Start of Dataset records

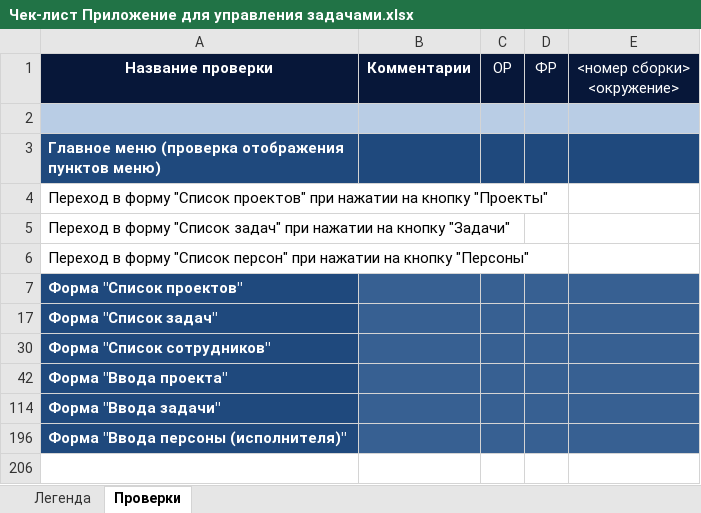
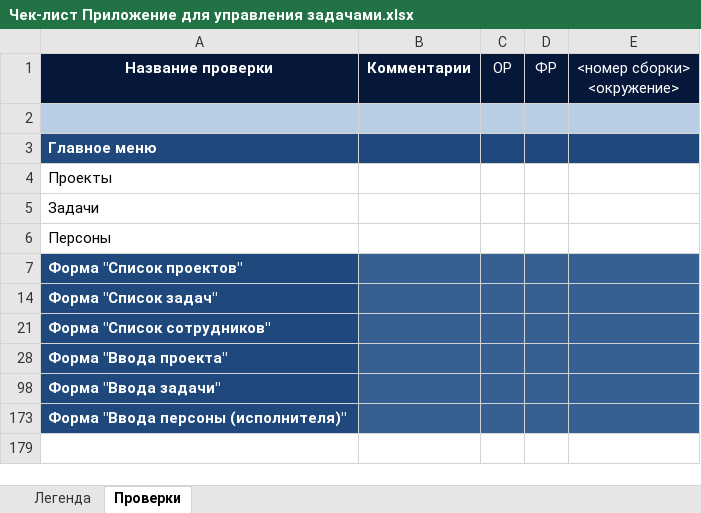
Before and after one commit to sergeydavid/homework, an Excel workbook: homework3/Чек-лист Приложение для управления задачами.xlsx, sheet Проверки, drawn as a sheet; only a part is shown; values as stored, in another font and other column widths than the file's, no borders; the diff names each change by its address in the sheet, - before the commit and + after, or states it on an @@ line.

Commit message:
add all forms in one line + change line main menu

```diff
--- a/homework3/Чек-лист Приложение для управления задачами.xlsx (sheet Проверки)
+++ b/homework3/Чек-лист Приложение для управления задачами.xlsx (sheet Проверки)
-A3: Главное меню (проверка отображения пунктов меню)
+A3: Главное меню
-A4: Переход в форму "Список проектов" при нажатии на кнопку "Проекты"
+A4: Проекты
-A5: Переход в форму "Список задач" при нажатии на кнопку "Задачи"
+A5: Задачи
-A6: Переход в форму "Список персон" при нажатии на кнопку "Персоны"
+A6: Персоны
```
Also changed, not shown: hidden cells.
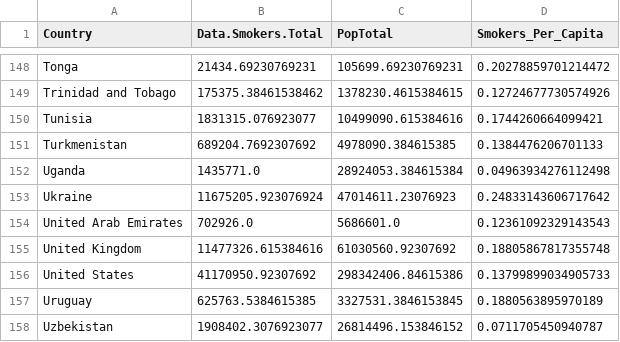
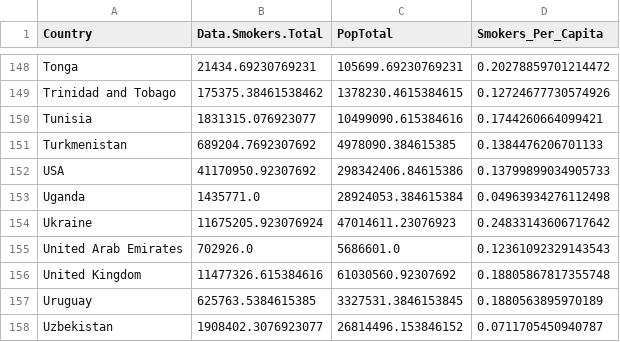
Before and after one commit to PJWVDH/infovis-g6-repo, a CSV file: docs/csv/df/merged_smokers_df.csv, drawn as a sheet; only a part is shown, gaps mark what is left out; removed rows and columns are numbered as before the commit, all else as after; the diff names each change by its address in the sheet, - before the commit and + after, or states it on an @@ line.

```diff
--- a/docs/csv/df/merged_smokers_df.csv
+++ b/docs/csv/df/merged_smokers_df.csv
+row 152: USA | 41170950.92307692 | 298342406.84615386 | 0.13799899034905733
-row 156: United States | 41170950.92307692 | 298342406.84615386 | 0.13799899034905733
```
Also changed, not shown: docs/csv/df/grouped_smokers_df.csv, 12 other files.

End of Dataset records

Try it: The lines to show are those in the data above that include "кнопку".

Your response:
-A4: Переход в форму "Список проектов" при нажатии на кнопку "Проекты"
-A5: Переход в форму "Список задач" при нажатии на кнопку "Задачи"
-A6: Переход в форму "Список персон" при нажатии на кнопку "Персоны"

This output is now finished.